For the CEO of high street lender Oakam, Frederic Nze, there is huge gap in the market for an ethical microfinance company to meet the needs of these people. At the moment, the problem is not being met responsibly; pay day loan companies are now well-known for taking advantage of those in need and luring them into debt. Many of the unbanked population are migrants, moving here to work but without a credit rating, they have no access to traditional financial institutions. Born in the Congo and working in the UK, France and the US, Nze has a unique insight into the migrant community, and the problems they can face from a financial perspective.

In 2001, Nze began working at Barclays, where the scale of the problem was first noticed.

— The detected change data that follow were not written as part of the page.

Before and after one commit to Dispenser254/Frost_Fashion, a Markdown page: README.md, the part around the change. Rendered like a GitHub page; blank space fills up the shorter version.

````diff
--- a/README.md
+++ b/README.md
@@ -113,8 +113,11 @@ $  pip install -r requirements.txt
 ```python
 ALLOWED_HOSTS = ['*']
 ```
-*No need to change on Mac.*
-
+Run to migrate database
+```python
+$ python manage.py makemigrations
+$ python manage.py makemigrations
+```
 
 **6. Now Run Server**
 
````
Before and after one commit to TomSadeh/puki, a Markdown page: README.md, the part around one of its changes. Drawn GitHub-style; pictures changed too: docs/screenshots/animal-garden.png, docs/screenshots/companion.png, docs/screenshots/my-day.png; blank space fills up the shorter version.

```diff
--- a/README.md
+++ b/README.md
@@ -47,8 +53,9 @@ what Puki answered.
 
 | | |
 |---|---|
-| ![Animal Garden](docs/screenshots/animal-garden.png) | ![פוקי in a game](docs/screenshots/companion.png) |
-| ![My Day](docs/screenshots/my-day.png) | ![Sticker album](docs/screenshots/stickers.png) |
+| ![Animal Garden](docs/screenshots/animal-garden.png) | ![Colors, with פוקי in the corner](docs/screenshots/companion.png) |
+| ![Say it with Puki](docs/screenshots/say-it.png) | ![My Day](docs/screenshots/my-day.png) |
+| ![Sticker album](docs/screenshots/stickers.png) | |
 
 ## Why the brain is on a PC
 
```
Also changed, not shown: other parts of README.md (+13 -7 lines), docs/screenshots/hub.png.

Barclays asked Nze to develop a 12 month trial programme to get those without bank accounts or a credit rating into mainstream banking. Whilst there was a considerable demand from customers, Barclays felt that they didn’t have the resources to deal with those who were not financially literate and unfortunately, the programme failed; ultimately, it didn’t fit their corporate image. Seeing the potential and obvious need to help those without the resources to open a bank account, Nze left Barclays to set up the venture on his own; and so, Oakam was born.

At first sight, Oakam looks remarkably like the many other payday loan companies you see advertised here, there and everywhere. However, Nze maintains that, ultimately, Oakam has a very different concept.

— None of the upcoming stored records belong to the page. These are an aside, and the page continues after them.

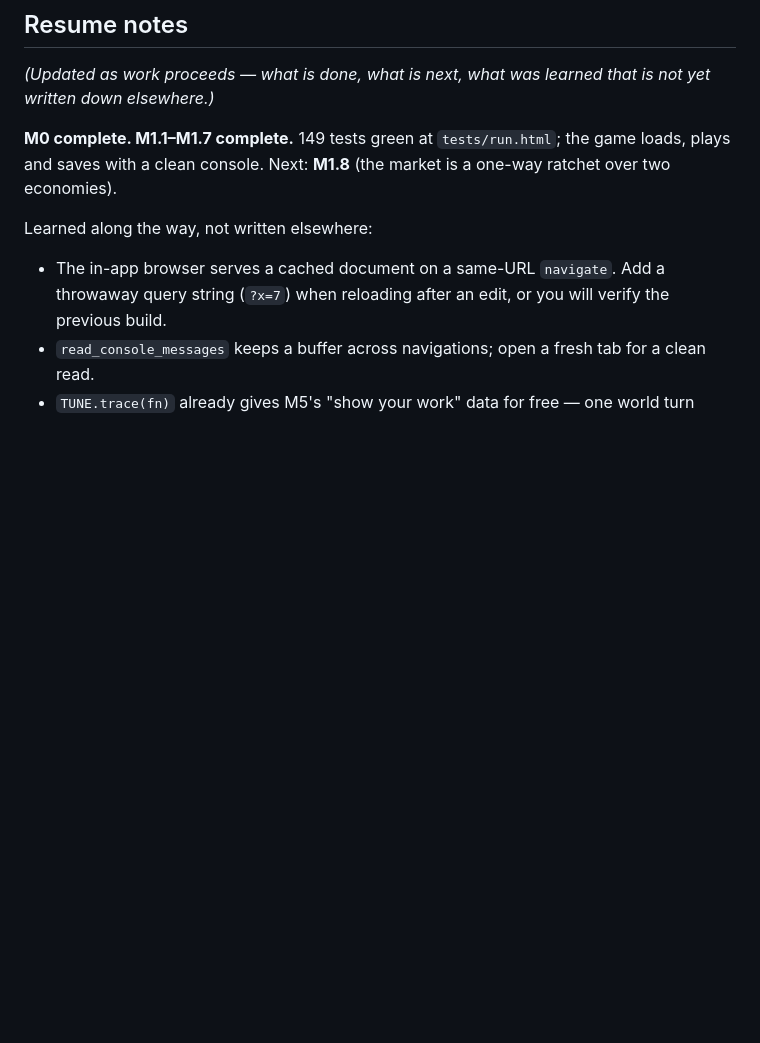
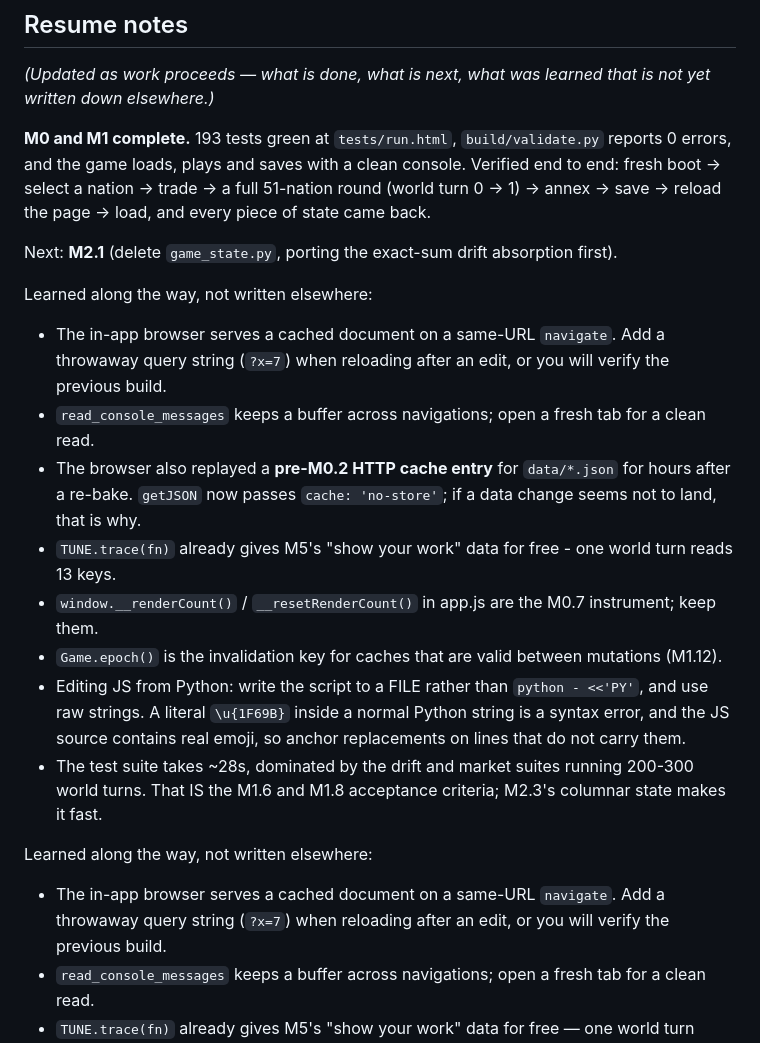
Before and after one commit to aaronallsop/manifest-disunity, a Markdown page: docs/PROGRESS.md, the part around one of its changes. Drawn GitHub-style; blank space fills up the shorter version.

Commit message:
docs: PROGRESS.md resume notes for the M1 close

```diff
--- a/docs/PROGRESS.md
+++ b/docs/PROGRESS.md
@@ -120,8 +120,27 @@ Legend: `[ ]` not started · `[~]` in progress · `[x]` done
 *(Updated as work proceeds — what is done, what is next, what was learned that is not yet
 written down elsewhere.)*
 
-**M0 complete. M1.1–M1.7 complete.** 149 tests green at `tests/run.html`; the game loads, plays and
-saves with a clean console. Next: **M1.8** (the market is a one-way ratchet over two economies).
+**M0 and M1 complete.** 193 tests green at `tests/run.html`, `build/validate.py` reports 0 errors,
+and the game loads, plays and saves with a clean console. Verified end to end: fresh boot -> select
+a nation -> trade -> a full 51-nation round (world turn 0 -> 1) -> annex -> save -> reload the page
+-> load, and every piece of state came back.
+
+Next: **M2.1** (delete `game_state.py`, porting the exact-sum drift absorption first).
+
+Learned along the way, not written elsewhere:
+- The in-app browser serves a cached document on a same-URL `navigate`. Add a throwaway query
+  string (`?x=7`) when reloading after an edit, or you will verify the previous build.
+- `read_console_messages` keeps a buffer across navigations; open a fresh tab for a clean read.
+- The browser also replayed a **pre-M0.2 HTTP cache entry** for `data/*.json` for hours after a
+  re-bake. `getJSON` now passes `cache: 'no-store'`; if a data change seems not to land, that is why.
+- `TUNE.trace(fn)` already gives M5's "show your work" data for free - one world turn reads 13 keys.
+- `window.__renderCount()` / `__resetRenderCount()` in app.js are the M0.7 instrument; keep them.
+- `Game.epoch()` is the invalidation key for caches that are valid between mutations (M1.12).
+- Editing JS from Python: write the script to a FILE rather than `python - <<'PY'`, and use raw
+  strings. A literal `\u{1F69B}` inside a normal Python string is a syntax error, and the JS source
+  contains real emoji, so anchor replacements on lines that do not carry them.
+- The test suite takes ~28s, dominated by the drift and market suites running 200-300 world turns.
+  That IS the M1.6 and M1.8 acceptance criteria; M2.3's columnar state makes it fast.
 
 Learned along the way, not written elsewhere:
 - The in-app browser serves a cached document on a same-URL `navigate`. Add a throwaway query
```
Also changed, not shown: other parts of docs/PROGRESS.md (+2 -2 lines).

Firstly, the customer base is different. Rather than catering to those who have previously had a credit rating and have lost it due to poor management or the financial crisis, Oakam offers loans to those who have never had a rating, or any debt. His aim is to help people get into mainstream banking, often migrants who have recently moved here to work and want to establish themselves and their business, but are not given the opportunity to take out loans with mainstream banks.

Secondly, and most importantly, Nze’s business is built on relationships. Most pay day loans have no relationship between lender and borrower – all it takes is a simple form on the internet and the money appears in your account, as if by magic. However with Oakam, building relationships is key. The company has a prominent presence on high streets in London and the Midlands, meaning that in order to take out a loan customers have to meet with an advisor who will assess ability to repay. Oakam aim to retain their customers, offering a cheaper rate every time they borrow.

Picture: Telegraph.co.uk
Picture: Telegraph.co.uk

The most obvious difference between Oakam and other pay day ‘loan sharks’ is the cost of their service. Lending to the unbanked is not without risk; which is reflected in Oakam’s interest rates which, at 1424% APR, are actually higher than a lot of other pay day loan companies. However, Oakam charge no fees for missing a payment – most companies will charge £20 – and no cumulative interest. The amount you borrow, plus interest, is set out at the beginning with no hidden charges or costs.

Oakam have recently recruited several people from high profile banks and institutions to drive the company into its next phase: moving online. Whilst I questioned the motive when their stores are what creates such a personal relationship with customers, Nze was adamant that it is the right move for the company.

“Firstly, it is cheaper cost of service. With fewer over heads, we can make the whole process cheaper and pass these savings onto our customers.

“Another reason is improving accessibility. The type of customers we cater to can be put off by going into a store, for fear of being declined. Not only does an online system make it more accessible for those people, but more people can benefit in a shorter time; it would take four years of opening stores to be national – however, could do it in 6 months with online.”

Like many other Fintech firms Nze saw London as the best choice for starting his company, and feels strongly about London’s reputation as a centre for Fintech innovation.

“One of the reasons why I set the company up here is that within 15 minutes you can raise money or recruit the best people. There is a real eco-system that makes business ideas possible here.”

Whilst Nze is reluctant to comment on the controversy that other pay day loans create, it is obvious he disagrees with their principle. Whilst there was a gap in the market for a those companies a few years back, he believes that people have wised up to their offers and they may not be around for much longer; and for Oakam and the unbanked population, this can only be a good thing. Three billion adults without access to savings accounts, loans and other financial help is three billion too many, and more needs to be done; and companies like Oakam, who promote responsible lending and sustainable microfinancing, could well be a good place to start.

 

 

Miranda Wadham on 19/08/2015